-- Exercise goal --
Set down all of the records below exactly, please, omitting the images.

[Change listing data]

+---+

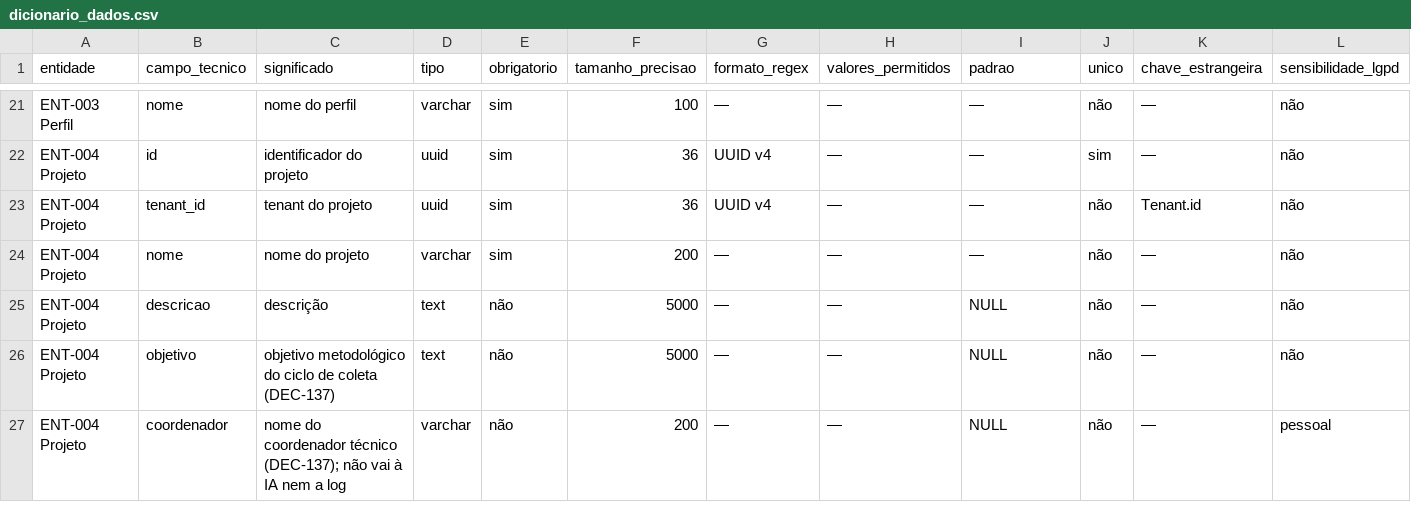
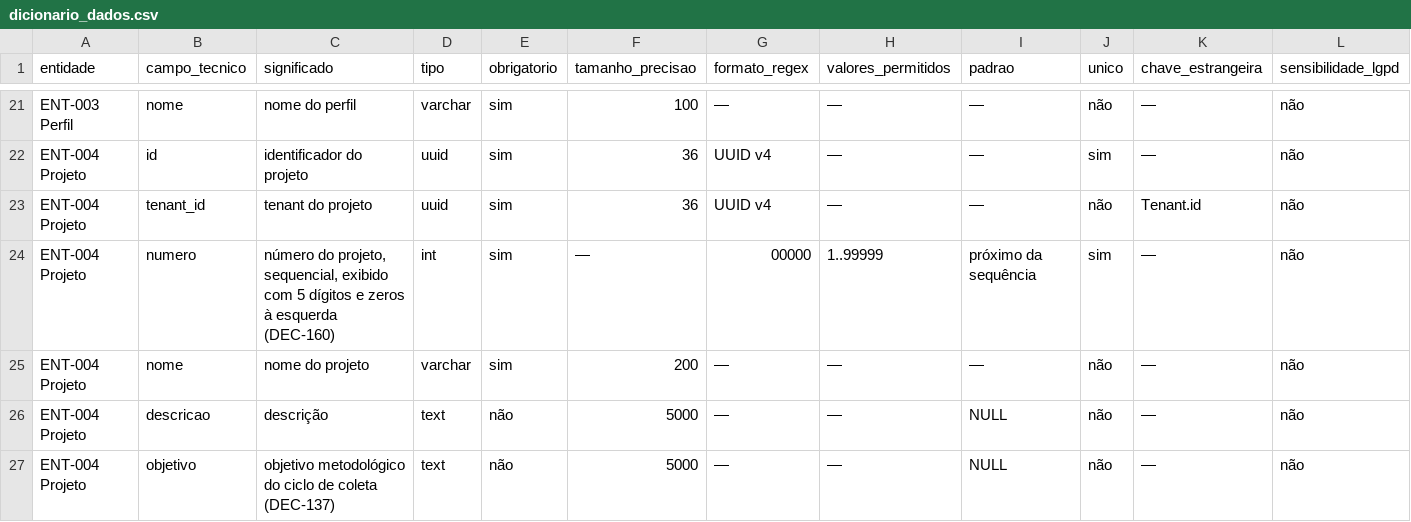
Before and after one commit to carlosyano/MinhaPesquisa, a CSV file: registros/dicionario_dados.csv, drawn as a sheet; only a part is shown, gaps mark what is left out; the shorter side is filled out with more unchanged rows.

```diff
--- a/registros/dicionario_dados.csv
+++ b/registros/dicionario_dados.csv
@@ -23,2 +23,3 @@ ENT-004 Projeto,id,identificador do projeto,uuid,sim,36,UUID v4,—,—,sim,—,
 ENT-004 Projeto,tenant_id,tenant do projeto,uuid,sim,36,UUID v4,—,—,não,Tenant.id,não
+ENT-004 Projeto,numero,"número do projeto, sequencial, exibido com 5 dígitos e zeros à esquerda (DEC-160)",int,sim,—,00000,1..99999,próximo da sequência,sim,—,não
 ENT-004 Projeto,nome,nome do projeto,varchar,sim,200,—,—,—,não,—,não
```
Also changed, not shown: registros/controle_mudancas.csv, registros/plano_incrementos.csv, 6 other files.
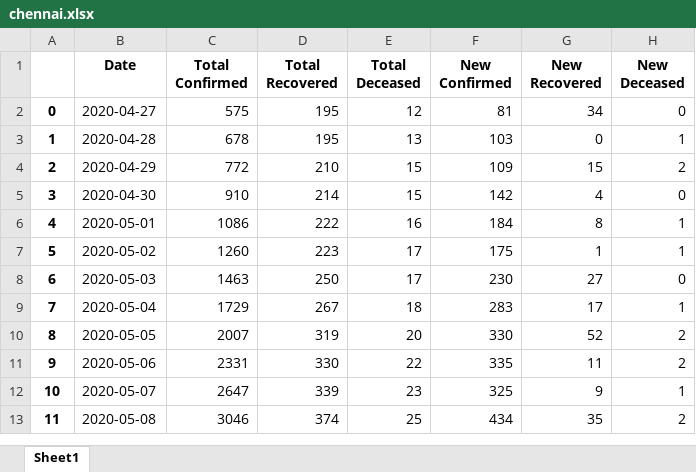
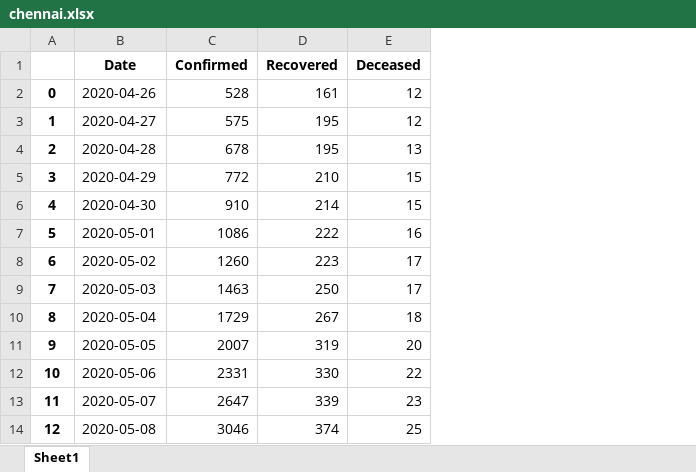
Before and after one commit to Smrithi23/Air-pollution-covid, an Excel workbook: covid data/chennai.xlsx, sheet Sheet1, drawn as a sheet; only a part is shown; values as stored, in another font and other column widths than the file's, no borders; removed rows and columns are numbered as before the commit, all else as after; the diff names each change by its address in the sheet, - before the commit and + after, or states it on an @@ line.

```diff
--- a/covid data/chennai.xlsx (sheet Sheet1)
+++ b/covid data/chennai.xlsx (sheet Sheet1)
-column F (New Confirmed), rows 2-13: 81 | 103 | 109 | 142 | 184 | 175 | 230 | 283 | 330 | 335 | 325 | 434
-column G (New Recovered), rows 2-13: 34 | 0 | 15 | 4 | 8 | 1 | 27 | 17 | 52 | 11 | 9 | 35
-column H (New Deceased), rows 2-13: 0 | 1 | 2 | 0 | 1 | 1 | 0 | 1 | 2 | 2 | 1 | 2
-C1: Total Confirmed
+C1: Confirmed
-D1: Total Recovered
+D1: Recovered
-E1: Total Deceased
+E1: Deceased
+row 2: 0 | 2020-04-26 | 528 | 161 | 12
@@ column A renumbered from row 3 down @@
```
Also changed, not shown: covid data/bengaluru.xlsx, covid data/delhi.xlsx, 46 other files.
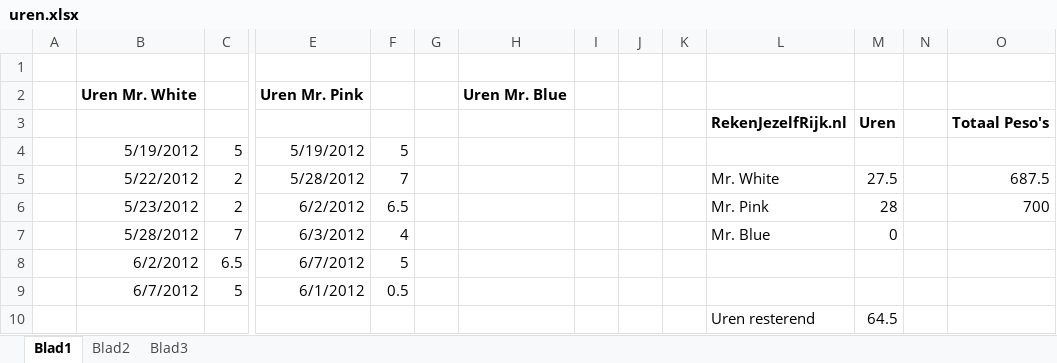
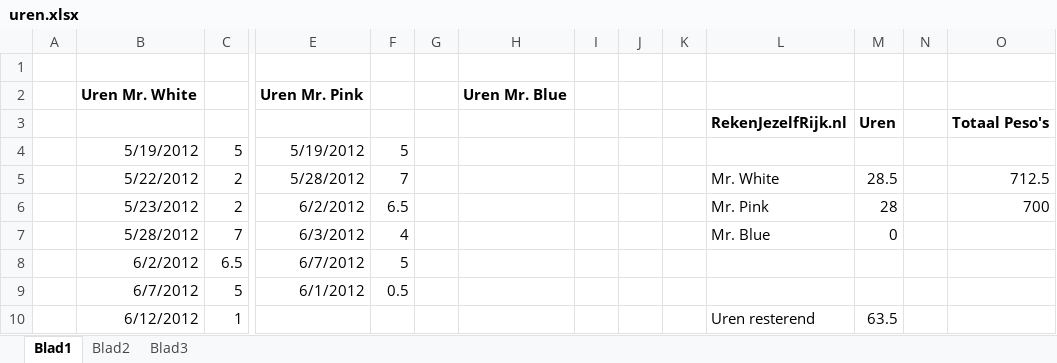
Before and after one commit to wakkomail/community-framework, an Excel workbook: Reservoirdogs/uren.xlsx, sheet Blad1, drawn as a sheet; only a part is shown, gaps mark what is left out; values as stored, in another font and other column widths than the file's, no borders; removed rows and columns are numbered as before the commit, all else as after; rows hold the shown columns only; the diff names each change by its address in the sheet, - before the commit and + after, or states it on an @@ line.

```diff
--- a/Reservoirdogs/uren.xlsx (sheet Blad1)
+++ b/Reservoirdogs/uren.xlsx (sheet Blad1)
-M5: 27.5
+M5: 28.5
-O5: 687.5
+O5: 712.5
-row 10:  |  |  |  |  |  |  |  |  |  | Uren resterend | 64.5
+row 10:  | 6/12/2012 | 1 |  |  |  |  |  |  |  | Uren resterend | 63.5
```
Also changed, not shown: 12 other files.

+---+

-- Exercise response --
Before and after one commit to carlosyano/MinhaPesquisa, a CSV file: registros/dicionario_dados.csv, drawn as a sheet; only a part is shown, gaps mark what is left out; the shorter side is filled out with more unchanged rows.

```diff
--- a/registros/dicionario_dados.csv
+++ b/registros/dicionario_dados.csv
@@ -23,2 +23,3 @@ ENT-004 Projeto,id,identificador do projeto,uuid,sim,36,UUID v4,—,—,sim,—,
 ENT-004 Projeto,tenant_id,tenant do projeto,uuid,sim,36,UUID v4,—,—,não,Tenant.id,não
+ENT-004 Projeto,numero,"número do projeto, sequencial, exibido com 5 dígitos e zeros à esquerda (DEC-160)",int,sim,—,00000,1..99999,próximo da sequência,sim,—,não
 ENT-004 Projeto,nome,nome do projeto,varchar,sim,200,—,—,—,não,—,não
```
Also changed, not shown: registros/controle_mudancas.csv, registros/plano_incrementos.csv, 6 other files.
Before and after one commit to Smrithi23/Air-pollution-covid, an Excel workbook: covid data/chennai.xlsx, sheet Sheet1, drawn as a sheet; only a part is shown; values as stored, in another font and other column widths than the file's, no borders; removed rows and columns are numbered as before the commit, all else as after; the diff names each change by its address in the sheet, - before the commit and + after, or states it on an @@ line.

```diff
--- a/covid data/chennai.xlsx (sheet Sheet1)
+++ b/covid data/chennai.xlsx (sheet Sheet1)
-column F (New Confirmed), rows 2-13: 81 | 103 | 109 | 142 | 184 | 175 | 230 | 283 | 330 | 335 | 325 | 434
-column G (New Recovered), rows 2-13: 34 | 0 | 15 | 4 | 8 | 1 | 27 | 17 | 52 | 11 | 9 | 35
-column H (New Deceased), rows 2-13: 0 | 1 | 2 | 0 | 1 | 1 | 0 | 1 | 2 | 2 | 1 | 2
-C1: Total Confirmed
+C1: Confirmed
-D1: Total Recovered
+D1: Recovered
-E1: Total Deceased
+E1: Deceased
+row 2: 0 | 2020-04-26 | 528 | 161 | 12
@@ column A renumbered from row 3 down @@
```
Also changed, not shown: covid data/bengaluru.xlsx, covid data/delhi.xlsx, 46 other files.
Before and after one commit to wakkomail/community-framework, an Excel workbook: Reservoirdogs/uren.xlsx, sheet Blad1, drawn as a sheet; only a part is shown, gaps mark what is left out; values as stored, in another font and other column widths than the file's, no borders; removed rows and columns are numbered as before the commit, all else as after; rows hold the shown columns only; the diff names each change by its address in the sheet, - before the commit and + after, or states it on an @@ line.

```diff
--- a/Reservoirdogs/uren.xlsx (sheet Blad1)
+++ b/Reservoirdogs/uren.xlsx (sheet Blad1)
-M5: 27.5
+M5: 28.5
-O5: 687.5
+O5: 712.5
-row 10:  |  |  |  |  |  |  |  |  |  | Uren resterend | 64.5
+row 10:  | 6/12/2012 | 1 |  |  |  |  |  |  |  | Uren resterend | 63.5
```
Also changed, not shown: 12 other files.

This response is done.